MayorSWilson- MCrooks -Linda-RHancock100yrs

Preferencing matters.

Even if you are standing in a rural community where every candidate is well known, it’s worth understanding preferences even if you decide not to direct them. Take preferencing firmly in both hands and learn how to ride it before you decide to walk away. After all, you are running your campaign with the idea of being elected.

Preferencing is part of Australia’s electoral system and it is designed to allow voters to choose their candidates in order of preference. Most candidates choose to advise their voters about how to order their preferences. The general community understanding of your how-to-vote card will be that it simply lists the candidates in order of your preference for their policies and values, starting with a number ‘1’ in the box next to your name. The expectation therefore will be that the number ‘2’ candidate on your how-to-vote card is the candidate who you consider ‘next best to you’ and so on.

In preference swapping, other candidates may also recommend to their supporters to put a ‘2’ or a ‘3’ next to your name. In very simple terms, the higher the numbers you get on the how-to-vote cards of your rivals the more chance of you getting elected. By preference swapping, you are attempting to get the highest numbers you can on the how-to-vote cards of other candidates.
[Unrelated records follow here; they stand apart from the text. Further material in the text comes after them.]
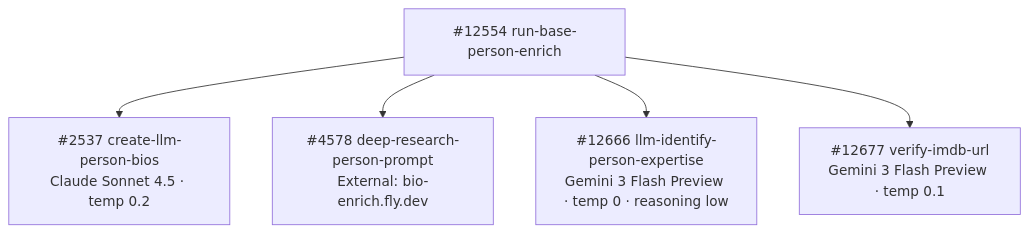
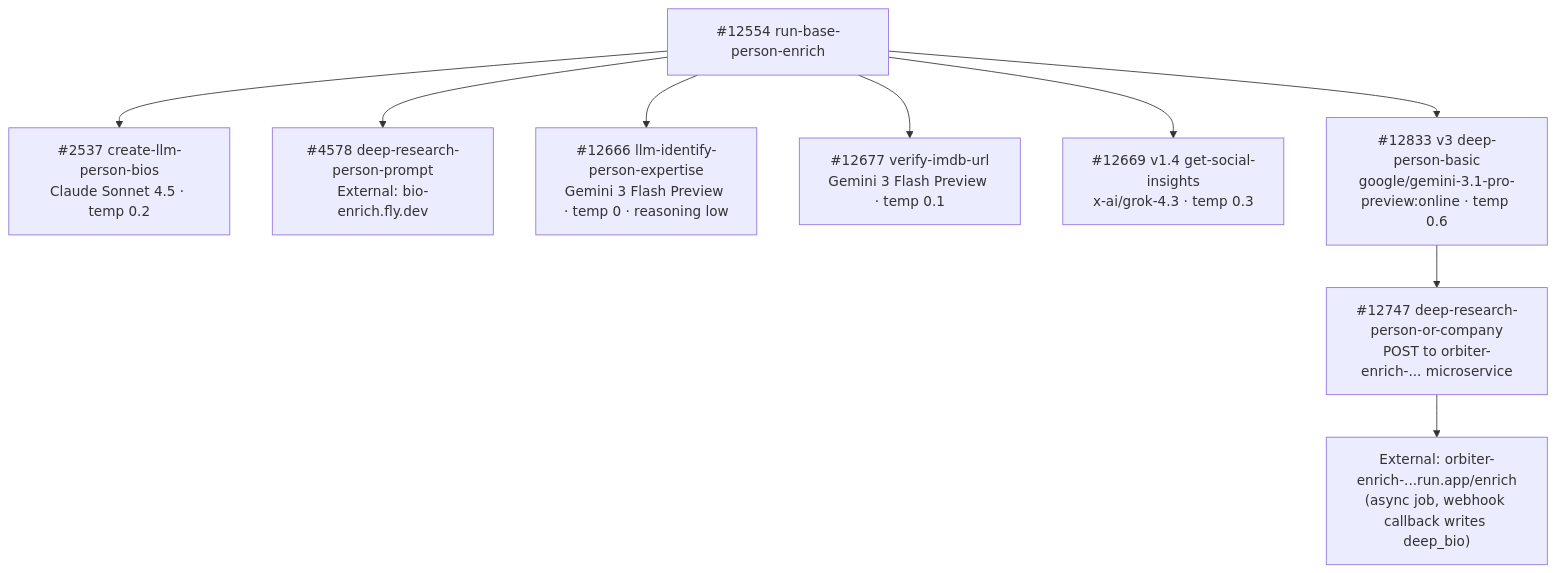
Before and after one commit to M-Pederson/docs: the diagram in guides/enrichment/person-pipeline/model-summary.mdx, drawn with Mermaid. The commit also changed other lines of this file and 2 other files, not shown here.

````diff
--- a/guides/enrichment/person-pipeline/model-summary.mdx
+++ b/guides/enrichment/person-pipeline/model-summary.mdx
@@ -52,7 +82,11 @@
 ```mermaid
 graph TD
     A["#12554 run-base-person-enrich"] --> B["#2537 create-llm-person-bios<br/>Claude Sonnet 4.5 · temp 0.2"]
     A --> C["#4578 deep-research-person-prompt<br/>External: bio-enrich.fly.dev"]
     A --> D["#12666 llm-identify-person-expertise<br/>Gemini 3 Flash Preview · temp 0 · reasoning low"]
     A --> E["#12677 verify-imdb-url<br/>Gemini 3 Flash Preview · temp 0.1"]
+    A --> F["#12669 v1.4 get-social-insights<br/>x-ai/grok-4.3 · temp 0.3"]
+    A --> G["#12833 v3 deep-person-basic<br/>google/gemini-3.1-pro-preview:online · temp 0.6"]
+    G --> H["#12747 deep-research-person-or-company<br/>POST to orbiter-enrich-... microservice"]
+    H --> I["External: orbiter-enrich-...run.app/enrich<br/>(async job, webhook callback writes deep_bio)"]
 ```
````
However, it’s not so easy to get preferencing right.

It is complicated but give your campaign the best chance. At the least make sure you or someone in your campaign team  understands how it works. Then you are in a position to develop a strategy for dealing with it.

Find out more about preferencing in A Gender Agenda ( page 50 for more useful resources.) Also the VLGA website has some ideas.
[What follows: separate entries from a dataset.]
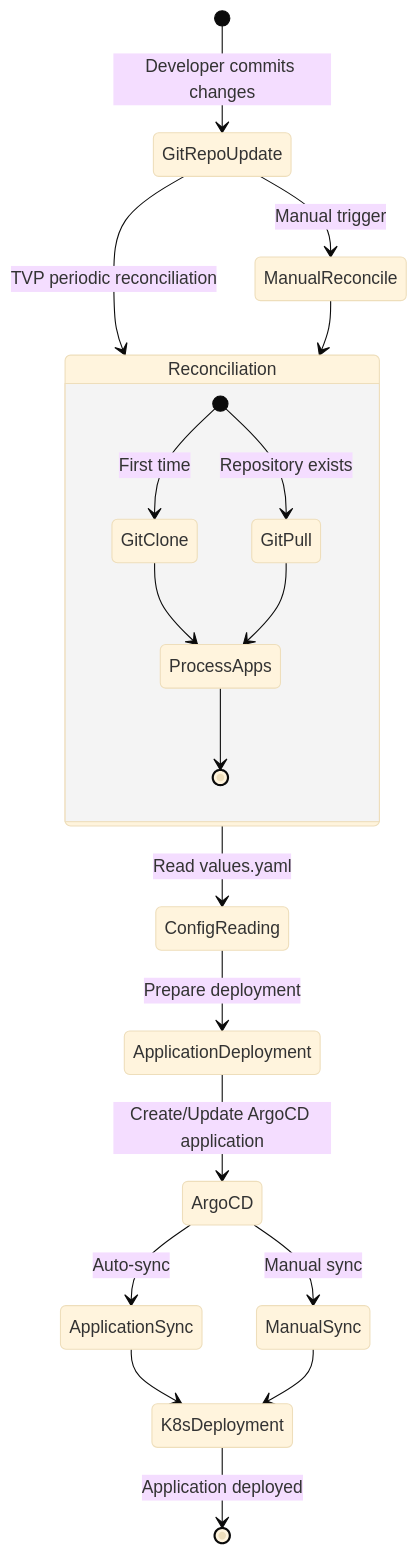
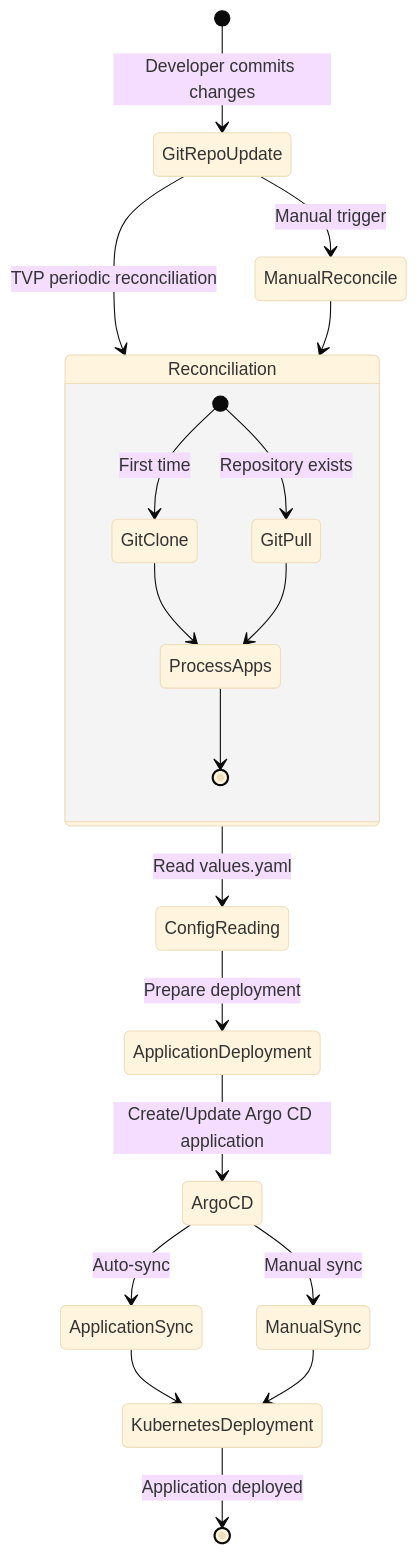
The eighth of 9 diagrams in README.md (lloydchang/tvp-k8s), drawn with Mermaid (base theme) before and after one commit. The commit also changed other lines of this file and 12 other files, not shown here.

````diff
--- a/README.md
+++ b/README.md
@@ -380,30 +380,30 @@
 ```mermaid
 stateDiagram-v2
     [*] --> GitRepoUpdate: Developer commits changes
     
     GitRepoUpdate --> Reconciliation: TVP periodic reconciliation
     GitRepoUpdate --> ManualReconcile: Manual trigger
     
     ManualReconcile --> Reconciliation
     
     Reconciliation --> ConfigReading: Read values.yaml
     ConfigReading --> ApplicationDeployment: Prepare deployment
-    ApplicationDeployment --> ArgoCD: Create/Update ArgoCD application
+    ApplicationDeployment --> ArgoCD: Create/Update Argo CD application
     
     ArgoCD --> ApplicationSync: Auto-sync
     ArgoCD --> ManualSync: Manual sync
     
-    ApplicationSync --> K8sDeployment
-    ManualSync --> K8sDeployment
+    ApplicationSync --> KubernetesDeployment
+    ManualSync --> KubernetesDeployment
     
-    K8sDeployment --> [*]: Application deployed
+    KubernetesDeployment --> [*]: Application deployed
     
     state Reconciliation {
         [*] --> GitClone: First time
         [*] --> GitPull: Repository exists
         GitClone --> ProcessApps
         GitPull --> ProcessApps
         ProcessApps --> [*]
     }
 
 ```
````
It’s complicated!

• If there are more than 4 or 5 candidates
• If some candidates are very strong compared to others
• If there are undeclared “dummy” candidates
• If candidates lie about preferencing promises made to other candidates
• If voters choose to ignore “how-to-vote” cards